"My nose was broken in about ten places, and I fractured my cheek bone and I sprained my neck," she said.
It was one terrifying example of something that happens every day, more often than many of us might think.
"Every year in this country, approximately 6,500 children are treated in emergency departments for diving related injury," said Gary Smith, MD at Nationwide Children's Hospital.
On average that's an injury an hour in the U.S., every hour of every day that most pools are open. According to a study just published in the journal Pediatrics, kids between the ages of 10 and 14 are the most likely to get hurt diving, and boys are taken to the hospital twice as often as girls. Experts say it's not the high risk, high dives that are to blame.
"More than 80 percent of the dive injuries were from a dive height of less than or equal to one meter. So, that is not the highest dive, that's not a platform dive, this is the lowest dive height available at the pool," said Lara McKenzie, PhD, Nationwide Children' Hospital.
A new study conducted by researchers at the Center for Injury Research and Policy (CIRP) of The Research Institute at Nationwide Children's Hospital found that the most common injuries while diving were to the head, neck, and face.
Findings revealed that an estimated 111,000 diving-related injuries to persons under the age of 19 were treated in emergency departments from 1990 through 2006. Lacerations and soft tissue injuries were the most common diagnoses, representing more than 58 percent of all injuries.
Collision with the diving board or platform was the leading cause of injury -- the likelihood of collision with the diving board dramatically increased when a diver attempted a flip, handstand or backward dive.
"There is a need for increased prevention efforts to lower the risks of diving-related injuries among children and adolescents," said study co-author Lara McKenzie, PhD, MA, principal investigator in CIRP at Nationwide Children's Hospital. "The recent growth of the sport of diving, coupled with the increasing complexity and difficulty of dives, has resulted in a greater potential for both competitive and recreational diving-related injuries."
"Based on our findings, the largest age group of injured divers was 10- to 14 year-olds," said. "Although this group made up the largest number of injured divers, 10- to 19-years-olds were more at risk for an injury to the extremities. Boys were two times more likely to experience a head or neck injury or a fracture."
Recommended strategies for preventing diving-related injuries include educating divers about jumping into shallow water from the pool edge; placing visible depth indicators around the pool; constructing soft bottom pools; and removing obstacles from lakes, rivers and oceans.

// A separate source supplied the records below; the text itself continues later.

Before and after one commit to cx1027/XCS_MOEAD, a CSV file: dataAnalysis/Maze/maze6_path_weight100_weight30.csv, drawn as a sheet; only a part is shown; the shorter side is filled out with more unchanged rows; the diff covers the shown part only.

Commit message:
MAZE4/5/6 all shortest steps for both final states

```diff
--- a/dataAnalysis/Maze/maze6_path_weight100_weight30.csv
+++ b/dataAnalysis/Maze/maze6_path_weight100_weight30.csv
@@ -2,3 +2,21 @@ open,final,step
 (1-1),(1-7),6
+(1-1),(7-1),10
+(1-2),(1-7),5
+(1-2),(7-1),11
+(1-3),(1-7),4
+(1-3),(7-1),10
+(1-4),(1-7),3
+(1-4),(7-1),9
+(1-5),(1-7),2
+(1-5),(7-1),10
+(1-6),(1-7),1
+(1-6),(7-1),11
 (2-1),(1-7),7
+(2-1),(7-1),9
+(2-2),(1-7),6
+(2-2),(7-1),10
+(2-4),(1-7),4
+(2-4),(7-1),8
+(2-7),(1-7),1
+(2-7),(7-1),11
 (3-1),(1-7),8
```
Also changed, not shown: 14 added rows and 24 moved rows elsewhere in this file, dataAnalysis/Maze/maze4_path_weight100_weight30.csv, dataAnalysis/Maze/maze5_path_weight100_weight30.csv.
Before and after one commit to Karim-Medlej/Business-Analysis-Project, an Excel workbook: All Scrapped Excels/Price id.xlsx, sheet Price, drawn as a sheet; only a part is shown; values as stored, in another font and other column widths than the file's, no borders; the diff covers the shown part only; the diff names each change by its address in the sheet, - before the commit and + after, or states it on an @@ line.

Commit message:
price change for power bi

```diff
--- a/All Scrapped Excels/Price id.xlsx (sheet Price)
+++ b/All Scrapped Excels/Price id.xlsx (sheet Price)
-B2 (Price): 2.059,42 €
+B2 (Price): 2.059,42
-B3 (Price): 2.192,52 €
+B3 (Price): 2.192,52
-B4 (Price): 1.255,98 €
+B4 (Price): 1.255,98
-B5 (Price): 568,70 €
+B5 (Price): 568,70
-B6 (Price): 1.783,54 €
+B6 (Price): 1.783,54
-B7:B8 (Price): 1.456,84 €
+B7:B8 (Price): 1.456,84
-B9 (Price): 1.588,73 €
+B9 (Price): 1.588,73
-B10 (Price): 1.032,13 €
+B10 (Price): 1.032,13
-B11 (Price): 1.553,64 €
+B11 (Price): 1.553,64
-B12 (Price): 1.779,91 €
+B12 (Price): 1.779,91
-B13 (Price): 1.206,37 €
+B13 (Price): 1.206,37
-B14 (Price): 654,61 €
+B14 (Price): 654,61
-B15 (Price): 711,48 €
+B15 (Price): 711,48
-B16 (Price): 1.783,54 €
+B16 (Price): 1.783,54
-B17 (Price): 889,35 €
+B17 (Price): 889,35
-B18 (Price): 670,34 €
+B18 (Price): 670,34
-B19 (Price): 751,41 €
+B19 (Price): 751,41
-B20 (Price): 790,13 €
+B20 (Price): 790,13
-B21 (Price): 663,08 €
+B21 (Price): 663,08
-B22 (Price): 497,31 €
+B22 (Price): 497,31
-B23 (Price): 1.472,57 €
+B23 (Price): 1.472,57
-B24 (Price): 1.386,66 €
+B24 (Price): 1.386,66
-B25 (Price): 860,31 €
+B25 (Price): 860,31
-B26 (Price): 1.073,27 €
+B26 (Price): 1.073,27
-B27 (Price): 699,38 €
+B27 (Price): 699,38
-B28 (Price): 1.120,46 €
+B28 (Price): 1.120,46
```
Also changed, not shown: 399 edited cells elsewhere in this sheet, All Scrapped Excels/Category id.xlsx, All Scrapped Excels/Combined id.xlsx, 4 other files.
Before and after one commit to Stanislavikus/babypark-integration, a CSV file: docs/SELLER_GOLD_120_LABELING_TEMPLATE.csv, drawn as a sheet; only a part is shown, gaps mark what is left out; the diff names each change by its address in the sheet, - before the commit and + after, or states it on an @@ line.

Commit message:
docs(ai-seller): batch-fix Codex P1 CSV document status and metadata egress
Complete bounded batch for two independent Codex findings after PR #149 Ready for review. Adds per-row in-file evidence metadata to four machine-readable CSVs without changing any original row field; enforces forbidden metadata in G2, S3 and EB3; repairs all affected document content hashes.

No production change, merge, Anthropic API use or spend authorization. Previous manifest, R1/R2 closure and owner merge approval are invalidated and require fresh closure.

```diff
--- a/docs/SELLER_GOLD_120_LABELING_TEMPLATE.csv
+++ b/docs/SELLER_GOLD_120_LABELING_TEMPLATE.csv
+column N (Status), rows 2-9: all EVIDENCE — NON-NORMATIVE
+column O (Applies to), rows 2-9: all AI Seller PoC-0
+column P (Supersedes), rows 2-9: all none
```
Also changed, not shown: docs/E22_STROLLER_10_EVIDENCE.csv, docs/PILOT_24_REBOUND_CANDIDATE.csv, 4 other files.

The presence of a lifeguard or trainer, as well as teaching proper diving techniques, could reduce the overall number of diving-related injuries.

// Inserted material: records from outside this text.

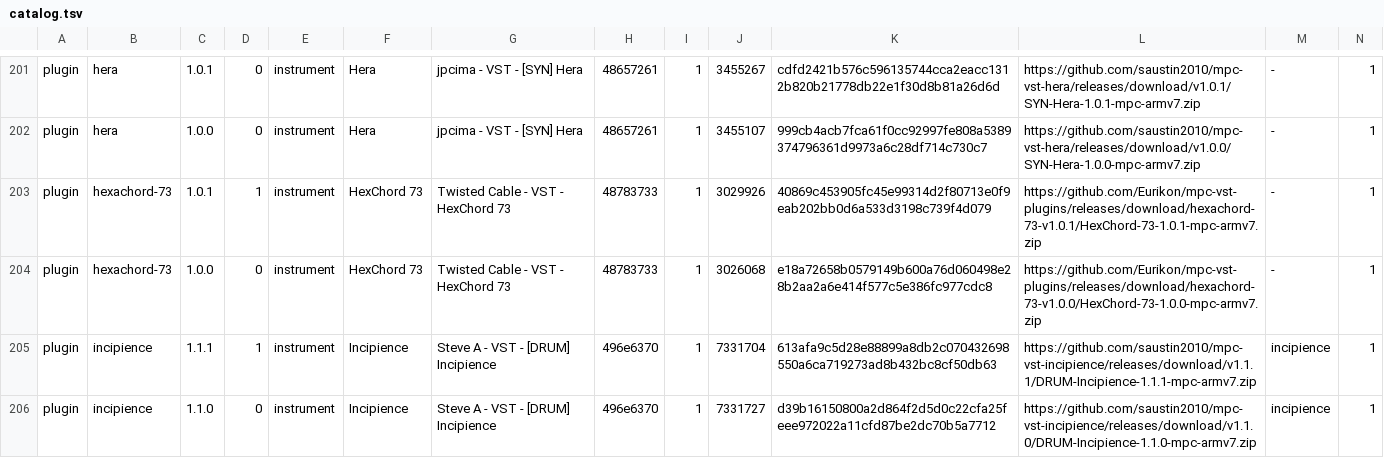
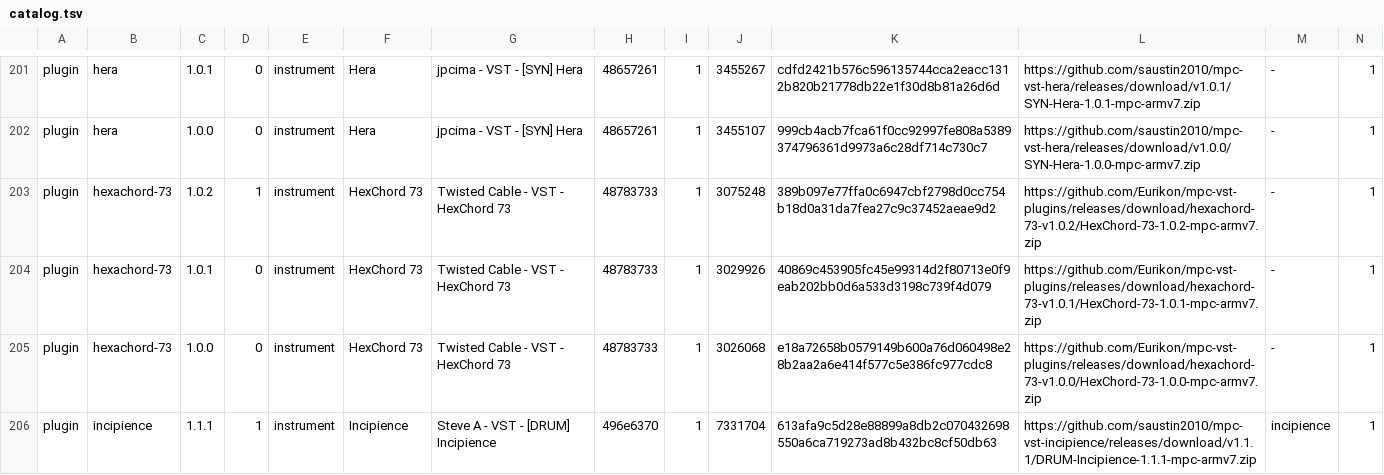
Before and after one commit to sd88me/sd88me.github.io, a TSV file: mpc-vst-plugins/catalog.tsv, drawn as a sheet; only a part is shown, gaps mark what is left out; the shorter side is filled out with more unchanged rows; addresses are those after the commit; rows hold the shown columns only; the diff names each change by its address in the sheet, - before the commit and + after, or states it on an @@ line.

Commit message:
Mirror the catalog from open-mpc/mpc-vst-plugins@74de8c2

```diff
--- a/mpc-vst-plugins/catalog.tsv
+++ b/mpc-vst-plugins/catalog.tsv
+row 203: plugin | hexachord-73 | 1.0.2 | 1 | instrument | HexChord 73 | Twisted Cable - VST - HexChord 73 | 48783733 | 1 | 3075248 | 389b097e77ffa0c6947cbf2798d0cc754b18d0a31da7fea27c9c37452aeae9d2 | https://github.com/Eurikon/mpc-vst-plugins/releases/download/hexachord-73-v1.0.2/HexChord-73-1.0.2-mpc-armv7.zip | - | 1
-D204: 1
+D204: 0
```
Also changed, not shown: 2 other files.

"Parents, pediatricians, coaches, lifeguards and trainers need to be aware of the types of injuries seen during recreational and competitive diving, as well as the risk factors," said McKenzie.

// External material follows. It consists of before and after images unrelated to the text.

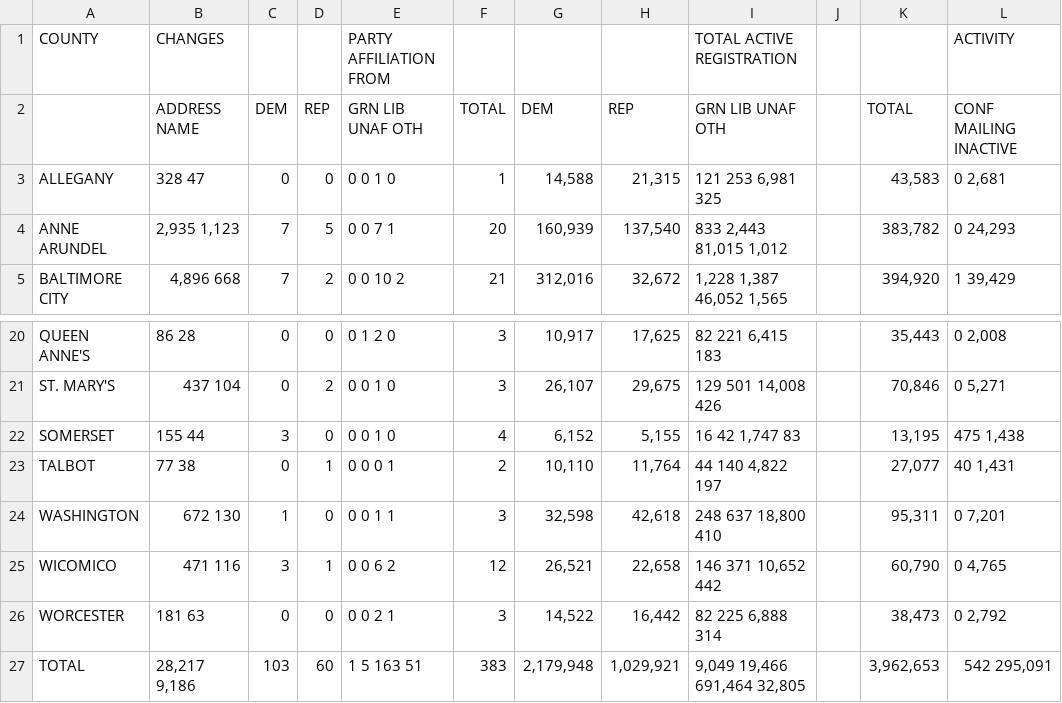
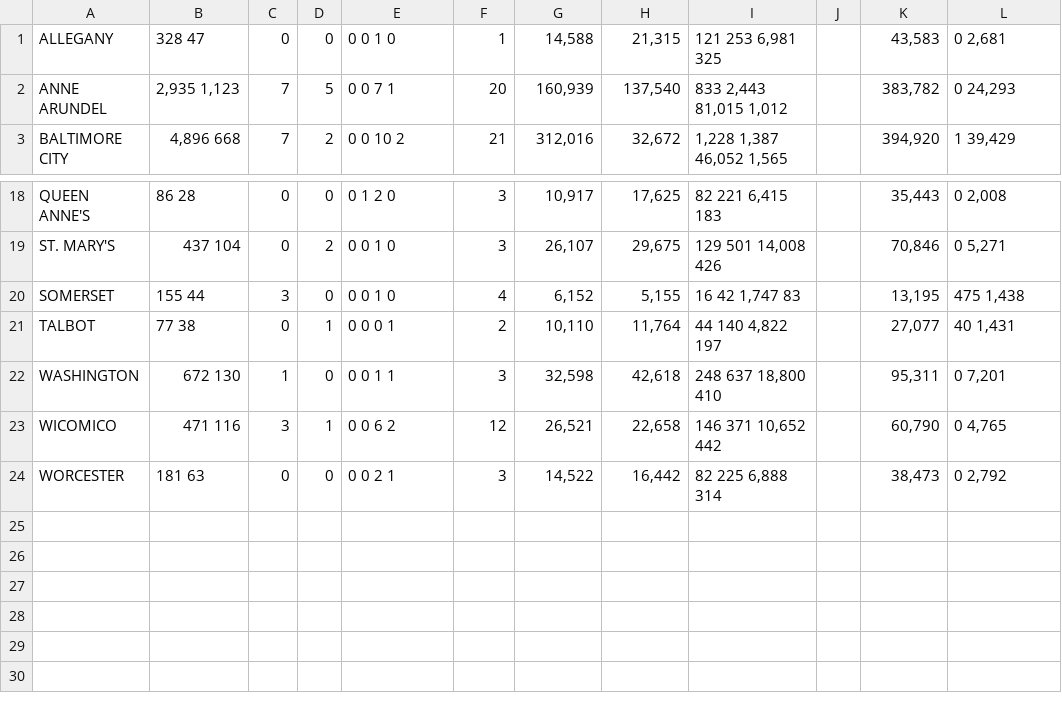
Before and after one commit to Data4Democracy/election-transparency, a CSV file: r-packages/voterregus/data-raw/md/2016_11.csv, drawn as a sheet; only a part is shown, gaps mark what is left out; the diff names each change by its address in the sheet, - before the commit and + after, or states it on an @@ line.

```diff
--- a/r-packages/voterregus/data-raw/md/2016_11.csv
+++ b/r-packages/voterregus/data-raw/md/2016_11.csv
-row 1: COUNTY | CHANGES |  |  | PARTY AFFILIATION FROM |  |  |  | TOTAL ACTIVE REGISTRATION |  |  | ACTIVITY
-row 2:  | ADDRESS NAME | DEM | REP | GRN LIB UNAF OTH | TOTAL | DEM | REP | GRN LIB UNAF OTH |  | TOTAL | CONF MAILING INACTIVE
-row 27: TOTAL | 28,217 9,186 | 103 | 60 | 1 5 163 51 | 383 | 2,179,948 | 1,029,921 | 9,049 19,466 691,464 32,805 |  | 3,962,653 | 542 295,091
```
Also changed, not shown: 7 other files.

Companies Agree To Cut Cancer-Causing Chemicals In Potato Chips
Fast food makers pay thousands in settlement with California08/04/2008ConsumerAffairsBy Truman Lewis
The state of California has settled lawsuits against Heinz, Frito-Lay, Kettle Foods and Lance Inc. after the companies agreed to slash levels of the cancer...
The state of California has settled lawsuits against Heinz, Frito-Lay, Kettle Foods and Lance Inc. after the companies agreed to slash levels of the cancer-causing chemical acrylamide in their potato chips and French fries.
"The companies agreed to reduce this carcinogenic chemical in fried potatoes -- a victory for public health and safety in California," said Attorney General Edmund G. Brown Jr. "Other companies should follow this lead and take steps to reduce acrylamide in french fries and potato chips."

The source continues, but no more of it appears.